This revelation sent shock waves through the social networking world, and soon enough, fans voiced their confusion, anger, and disappointment. Tweets ranged from expressing heartbreak to denial to triumph as long-settled shipping wars erupted again throughout the fandom.

As a fan of the series, and having read all the books cover to cover, I was a little perplexed by the buzz surrounding Rowling’s comments. After all, Rowling has made similar comments in the past, such as declaring Dumbledore to be gay and stating that she seriously considered killing off Ron halfway through the series.

But Rowling’s comments beg the question: Why do the fans care so much about what Rowling says? In fact, why are fans angry that she has come out and said what she has about Ron and Hermione’s relationship?

It’s extremely important to note that she had been answering questions in an interview — a formal venue that is sure to guarantee fan buzz online. Aren’t we, the fans, the reason that she feels prompted to throw these details out during such an interview?

Moreover, Rowling has left us with this comment and has obviously angered some of Harry Potter fandom. Fans are angry because they are taking her comments to heart. I don’t think we should.

As readers, we should evaluate a piece of work as it stood when published, not what the piece of work could have been. In fact, does Rowling’s post-writing opinion on the novels matter at all?

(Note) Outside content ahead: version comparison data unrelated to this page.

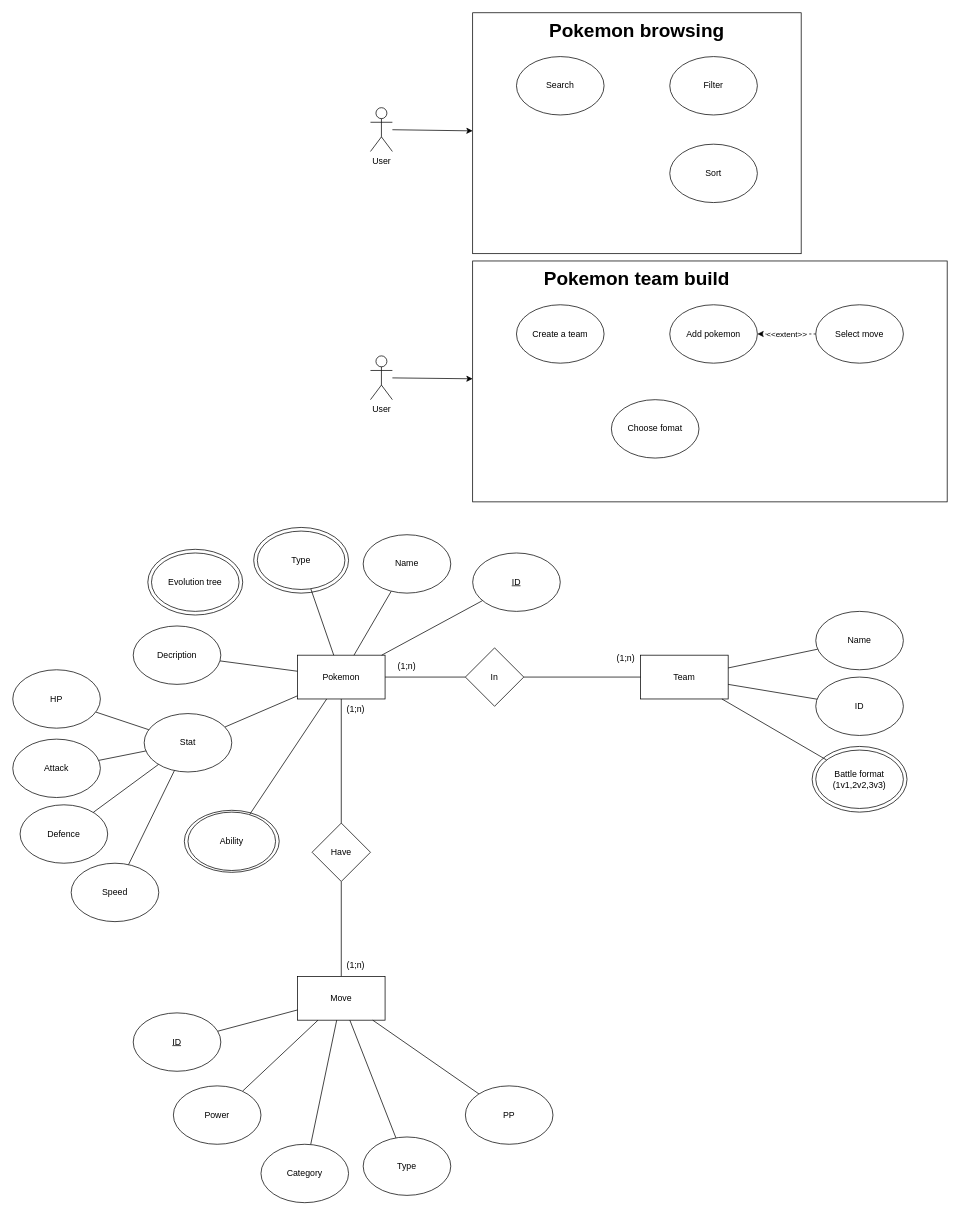
Earlier version of the draw.io diagram ERD.drawio (Keny7503/draw.io). Source tidied: cells renumbered, new cells numbered last; positions are measured from the earlier drawing's top-left corner, leaving out a move shared by most shapes. Both pictures are drawn from the tidied source at 73%, with x=0, y=0 at pixel (12, 12).
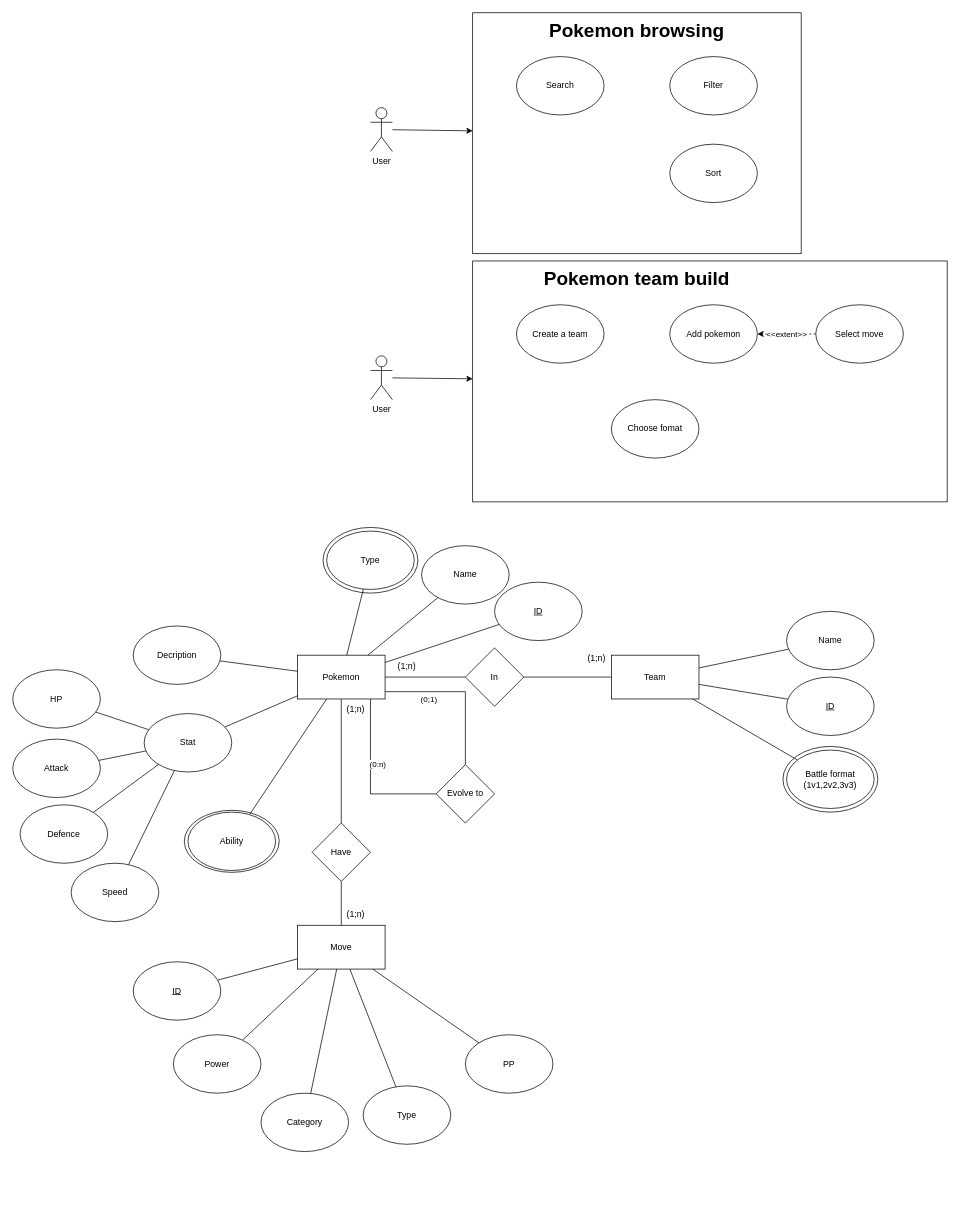
After the change.

Unchanged cells that the change refers to:
```xml
<mxCell id="8" value="Pokemon" style="rounded=0;whiteSpace=wrap;html=1;" parent="1" vertex="1">
  <mxGeometry x="390" y="880" width="120" height="60" as="geometry" />
</mxCell>
```

What changed in the source:
```diff
@@
-    <mxCell id="2" style="ellipse;whiteSpace=wrap;html=1;" parent="1" vertex="1">
-      <mxGeometry x="185" y="735" width="130" height="90" as="geometry" />
-    </mxCell>
@@
     <mxCell id="4" style="ellipse;whiteSpace=wrap;html=1;" parent="1" vertex="1">
-      <mxGeometry x="330" y="705" width="130" height="90" as="geometry" />
+      <mxGeometry x="425" y="705" width="130" height="90" as="geometry" />
     </mxCell>
     <mxCell id="5" style="ellipse;whiteSpace=wrap;html=1;" parent="1" vertex="1">
-      <mxGeometry x="1095" y="1005" width="130" height="90" as="geometry" />
+      <mxGeometry x="1055" y="1005" width="130" height="90" as="geometry" />
     </mxCell>
     <mxCell id="6" value="Team" style="rounded=0;whiteSpace=wrap;html=1;" parent="1" vertex="1">
-      <mxGeometry x="860" y="880" width="120" height="60" as="geometry" />
+      <mxGeometry x="820" y="880" width="120" height="60" as="geometry" />
     </mxCell>
@@
+    <mxCell id="72" value="(0:n)" style="edgeStyle=orthogonalEdgeStyle;rounded=0;jettySize=auto;html=1;endArrow=none;endFill=0;" parent="1" edge="1" source="8" target="74">
+      <mxGeometry x="-0.18" y="10" relative="1" as="geometry">
+        <Array as="points">
+          <mxPoint x="490" y="1070" />
+        </Array>
+      </mxGeometry>
+    </mxCell>
@@
     <mxCell id="10" value="Name" style="ellipse;whiteSpace=wrap;html=1;" parent="1" vertex="1">
-      <mxGeometry x="480" y="715" width="120" height="80" as="geometry" />
+      <mxGeometry x="560" y="730" width="120" height="80" as="geometry" />
     </mxCell>
@@
     <mxCell id="12" value="Type" style="ellipse;whiteSpace=wrap;html=1;" parent="1" vertex="1">
-      <mxGeometry x="335" y="710" width="120" height="80" as="geometry" />
+      <mxGeometry x="430" y="710" width="120" height="80" as="geometry" />
     </mxCell>
@@
     <mxCell id="16" value="&lt;u&gt;ID&lt;/u&gt;" style="ellipse;whiteSpace=wrap;html=1;" parent="1" vertex="1">
-      <mxGeometry x="630" y="740" width="120" height="80" as="geometry" />
+      <mxGeometry x="660" y="780" width="120" height="80" as="geometry" />
     </mxCell>
@@
     <mxCell id="18" value="Move" style="rounded=0;whiteSpace=wrap;html=1;" parent="1" vertex="1">
-      <mxGeometry x="390" y="1320" width="120" height="60" as="geometry" />
+      <mxGeometry x="390" y="1250" width="120" height="60" as="geometry" />
     </mxCell>
@@
     <mxCell id="22" value="Power" style="ellipse;whiteSpace=wrap;html=1;" parent="1" vertex="1">
-      <mxGeometry x="220" y="1470" width="120" height="80" as="geometry" />
+      <mxGeometry x="220" y="1400" width="120" height="80" as="geometry" />
     </mxCell>
@@
     <mxCell id="24" value="Type &lt;a href=&quot;https://pokemondb.net/type/grass&quot; class=&quot;type-icon type-grass&quot;&gt;&lt;/a&gt;" style="ellipse;whiteSpace=wrap;html=1;" parent="1" vertex="1">
-      <mxGeometry x="480" y="1540" width="120" height="80" as="geometry" />
+      <mxGeometry x="480" y="1470" width="120" height="80" as="geometry" />
     </mxCell>
@@
     <mxCell id="26" value="Category" style="ellipse;whiteSpace=wrap;html=1;" parent="1" vertex="1">
-      <mxGeometry x="340" y="1550" width="120" height="80" as="geometry" />
+      <mxGeometry x="340" y="1480" width="120" height="80" as="geometry" />
     </mxCell>
@@
     <mxCell id="28" value="PP" style="ellipse;whiteSpace=wrap;html=1;" parent="1" vertex="1">
-      <mxGeometry x="620" y="1470" width="120" height="80" as="geometry" />
+      <mxGeometry x="620" y="1400" width="120" height="80" as="geometry" />
     </mxCell>
@@
     <mxCell id="32" value="(1;n)" style="text;html=1;strokeColor=none;fillColor=none;align=center;verticalAlign=middle;whiteSpace=wrap;rounded=0;" parent="1" vertex="1">
-      <mxGeometry x="440" y="1290" width="60" height="30" as="geometry" />
+      <mxGeometry x="440" y="1220" width="60" height="30" as="geometry" />
     </mxCell>
@@
     <mxCell id="36" value="(1;n)" style="text;html=1;strokeColor=none;fillColor=none;align=center;verticalAlign=middle;whiteSpace=wrap;rounded=0;" parent="1" vertex="1">
-      <mxGeometry x="810" y="870" width="60" height="30" as="geometry" />
+      <mxGeometry x="770" y="870" width="60" height="30" as="geometry" />
     </mxCell>
@@
     <mxCell id="38" value="Name" style="ellipse;whiteSpace=wrap;html=1;" parent="1" vertex="1">
-      <mxGeometry x="1100" y="820" width="120" height="80" as="geometry" />
+      <mxGeometry x="1060" y="820" width="120" height="80" as="geometry" />
     </mxCell>
@@
-    <mxCell id="40" value="ID" style="ellipse;whiteSpace=wrap;html=1;" parent="1" vertex="1">
-      <mxGeometry x="1100" y="910" width="120" height="80" as="geometry" />
+    <mxCell id="40" value="&lt;u&gt;ID&lt;/u&gt;" style="ellipse;whiteSpace=wrap;html=1;" parent="1" vertex="1">
+      <mxGeometry x="1060" y="910" width="120" height="80" as="geometry" />
     </mxCell>
@@
     <mxCell id="44" value="Battle format&lt;br&gt;(1v1,2v2,3v3)" style="ellipse;whiteSpace=wrap;html=1;" parent="1" vertex="1">
-      <mxGeometry x="1100" y="1010" width="120" height="80" as="geometry" />
+      <mxGeometry x="1060" y="1010" width="120" height="80" as="geometry" />
     </mxCell>
@@
     <mxCell id="46" value="&lt;u&gt;ID&lt;/u&gt;" style="ellipse;whiteSpace=wrap;html=1;" parent="1" vertex="1">
-      <mxGeometry x="165" y="1370" width="120" height="80" as="geometry" />
+      <mxGeometry x="165" y="1300" width="120" height="80" as="geometry" />
     </mxCell>
@@
-    <mxCell id="71" value="Evolution tree" style="ellipse;whiteSpace=wrap;html=1;" parent="1" vertex="1">
-      <mxGeometry x="190" y="740" width="120" height="80" as="geometry" />
-    </mxCell>
+    <mxCell id="73" value="(0;1)" style="edgeStyle=orthogonalEdgeStyle;rounded=0;jettySize=auto;html=1;endArrow=none;endFill=0;" parent="1" edge="1" source="74" target="8">
+      <mxGeometry x="0.43" y="10" relative="1" as="geometry">
+        <Array as="points">
+          <mxPoint x="620" y="930" />
+        </Array>
+      </mxGeometry>
+    </mxCell>
+    <mxCell id="74" value="Evolve to" style="rhombus;whiteSpace=wrap;html=1;" parent="1" vertex="1">
+      <mxGeometry x="580" y="1030" width="80" height="80" as="geometry" />
+    </mxCell>
```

Harry Potter should stand alone as a series. Even though Rowling is the author and Harry Potter was her work of art, any commentary or inference should be based on the work itself.

Rowling can say anything about the novel, but the fact is that it really doesn’t matter. Rowling stated that the reason she wanted Ron and Hermione together was out of a personal choice, and not for literary reasons.

What fans and Rowling alike are forgetting is that novels, and artwork in general, are reflections of an author’s personal choices, and these choices do not have to be strictly artistic or literary. If they were, we would be left with a dry piece of work, devoid of any humanity that makes art moving or relatable.

As an artist, Rowling is allowed to look back and wistfully think, “I wish this” and “I wish that.” That response is natural, and it is her right to develop as both a writer and an artist. Readers and fans alike should not allow any of Rowling’s thoughts, however, to affect the way in which they read and interpret the text.

Even if Rowling had made some point or suggested some change that fans found agreeable, readers should still focus on the novel itself because, as a work of art, it is relevant only to the specific context in which it was created.

The shifting thoughts from the author or society should not change people’s relationship with the original text.